▸ **Problem to work on**
Please copy each line of the records below that holds the word "Section".

═════ Data excerpts

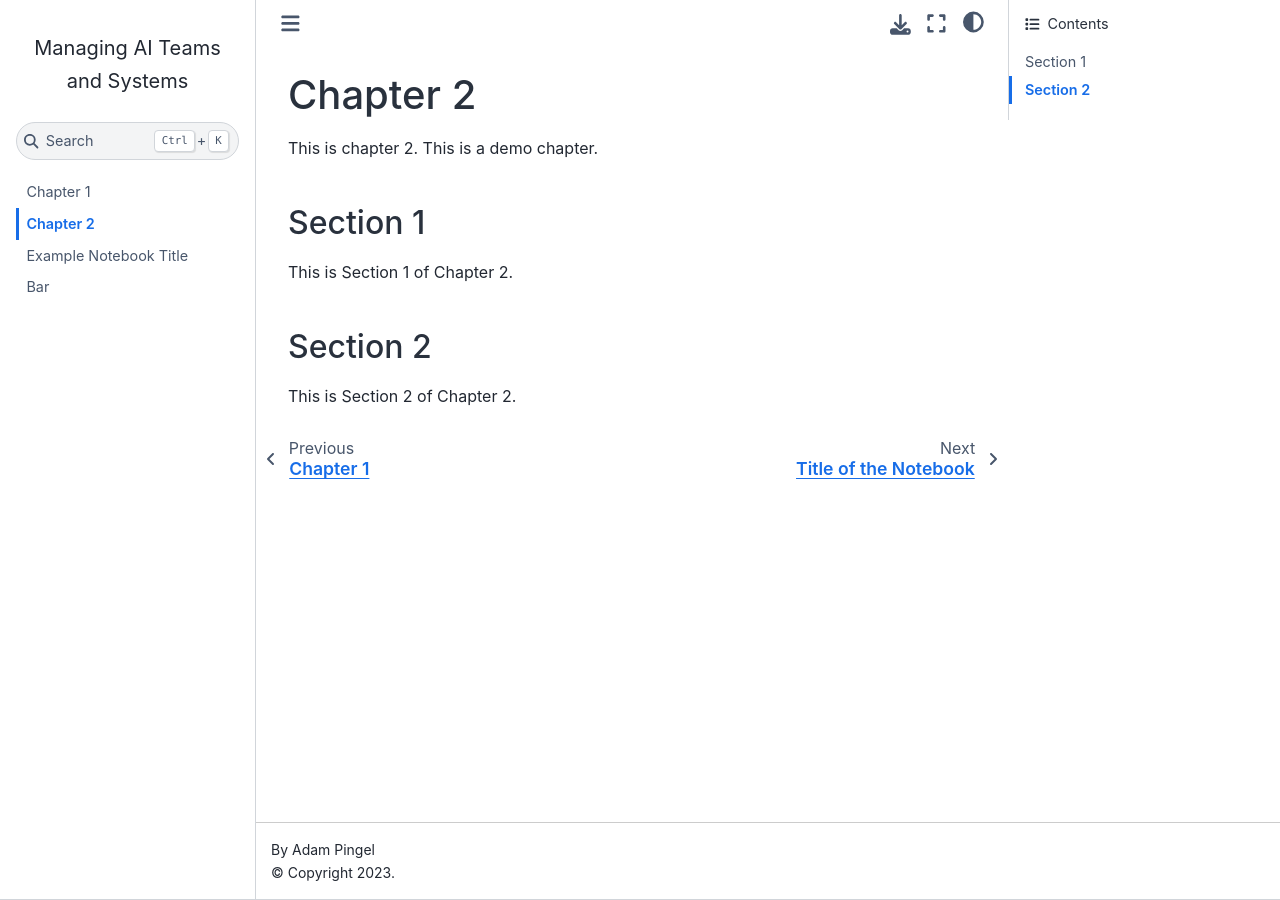
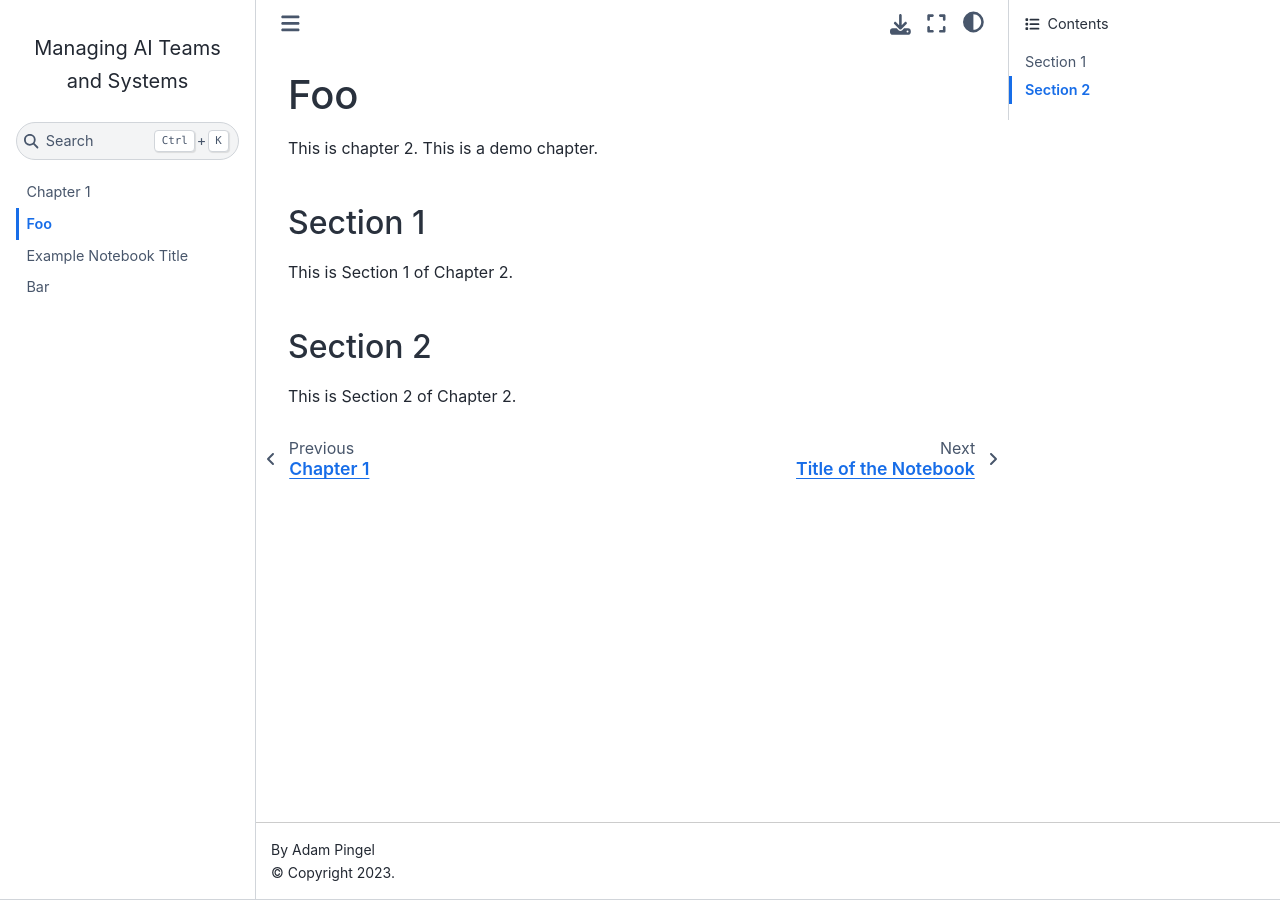
Before and after one commit to adampingel/managing-ai, a Jupyter Book: the page built from 020-Foo.md, in a window 1280 px wide. Built offline with Jupyter Book 1.0.4 settings and Sphinx 7.4.7 and the Sphinx Book theme 1.1.4, drawn with Linux system fonts in a browser that asks for light colours.

Commit message:
change title

```diff
--- a/020-Foo.md
+++ b/020-Foo.md
@@ -1,8 +1,11 @@
-# Chapter 2
+# Foo
+
 This is chapter 2. This is a demo chapter.
 
 ## Section 1
+
 This is Section 1 of Chapter 2.
 
 ## Section 2
+
 This is Section 2 of Chapter 2.
```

══════════

▸ **Written solution**
 ## Section 1
 This is Section 1 of Chapter 2.
 ## Section 2
 This is Section 2 of Chapter 2.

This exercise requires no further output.